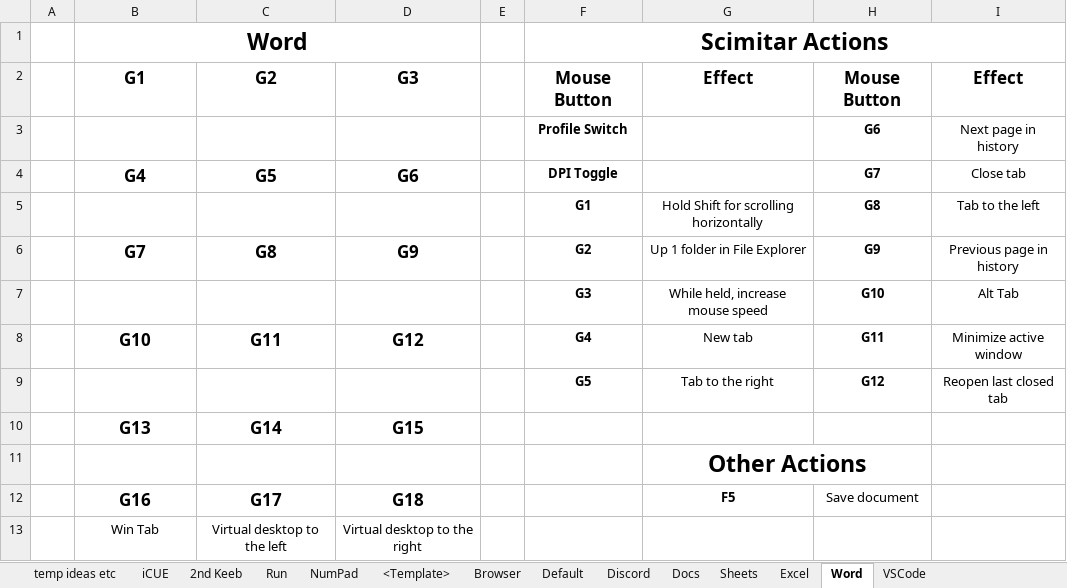
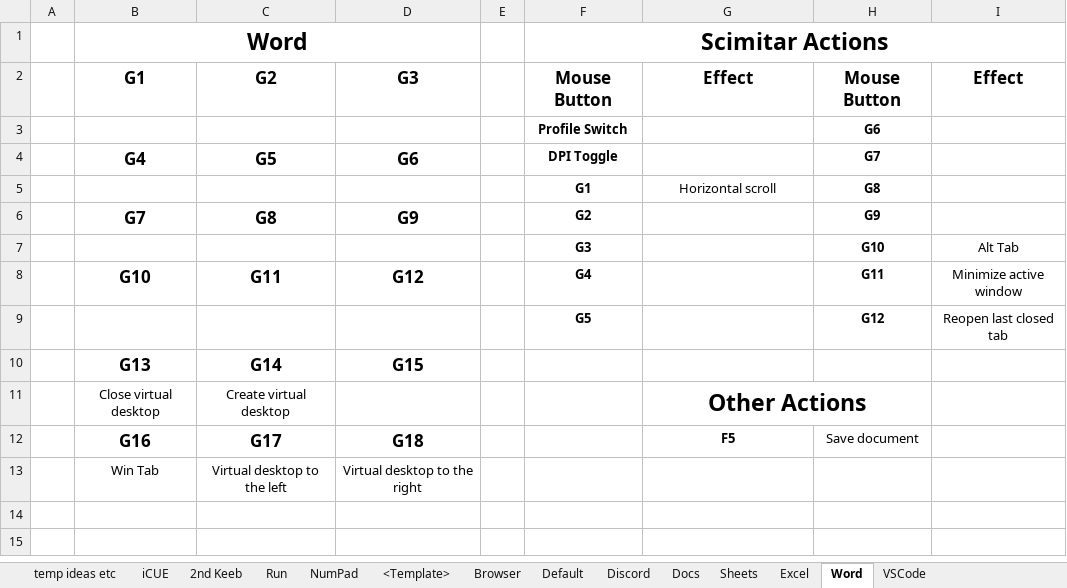
Before and after one commit to ellman12/AutoHotkey, an Excel workbook: Everything AutoHotkey.xlsx, sheet Word, drawn as a sheet; values as stored, in another font and other column widths than the file's, no borders; removed rows and columns are numbered as before the commit, all else as after; the diff names each change by its address in the sheet, - before the commit and + after, or states it on an @@ line.

Commit message:
A lot of good work on the profiles. Read the description.
A bunch of formatting changes and improvements,
Create and implement Discord profile.
Incredible progress on the spreadsheet.
Revised Excel, VSCode, and Word profiles.
Should be all the changes.

```diff
--- a/Everything AutoHotkey.xlsx (sheet Word)
+++ b/Everything AutoHotkey.xlsx (sheet Word)
-I3: Next page in history
+I3: (empty)
-I4: Close tab
+I4: (empty)
-G5: Hold Shift for scrolling horizontally
+G5: Horizontal scroll
-I5: Tab to the left
+I5: (empty)
-G6: Up 1 folder in File Explorer
+G6: (empty)
-I6: Previous page in history
+I6: (empty)
-G7: While held, increase mouse speed
+G7: (empty)
-G8: New tab
+G8: (empty)
-G9: Tab to the right
+G9: (empty)
-row 11:  |  |  |  |  |  | Other Actions
+row 11:  | Close virtual desktop | Create virtual desktop |  |  |  | Other Actions
```
Also changed, not shown: sheet Discord, sheet VSCode, sheet Excel, sheet Docs, sheet Sheets, sheet Default, 1 more sheet, 13 other files.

================================

• [ASSIGNMENT] Which lines of the data include "Word"? Copy each of them.

• [COMPLETED EXERCISE]
Before and after one commit to ellman12/AutoHotkey, an Excel workbook: Everything AutoHotkey.xlsx, sheet Word, drawn as a sheet; values as stored, in another font and other column widths than the file's, no borders; removed rows and columns are numbered as before the commit, all else as after; the diff names each change by its address in the sheet, - before the commit and + after, or states it on an @@ line.
Revised Excel, VSCode, and Word profiles.
--- a/Everything AutoHotkey.xlsx (sheet Word)
+++ b/Everything AutoHotkey.xlsx (sheet Word)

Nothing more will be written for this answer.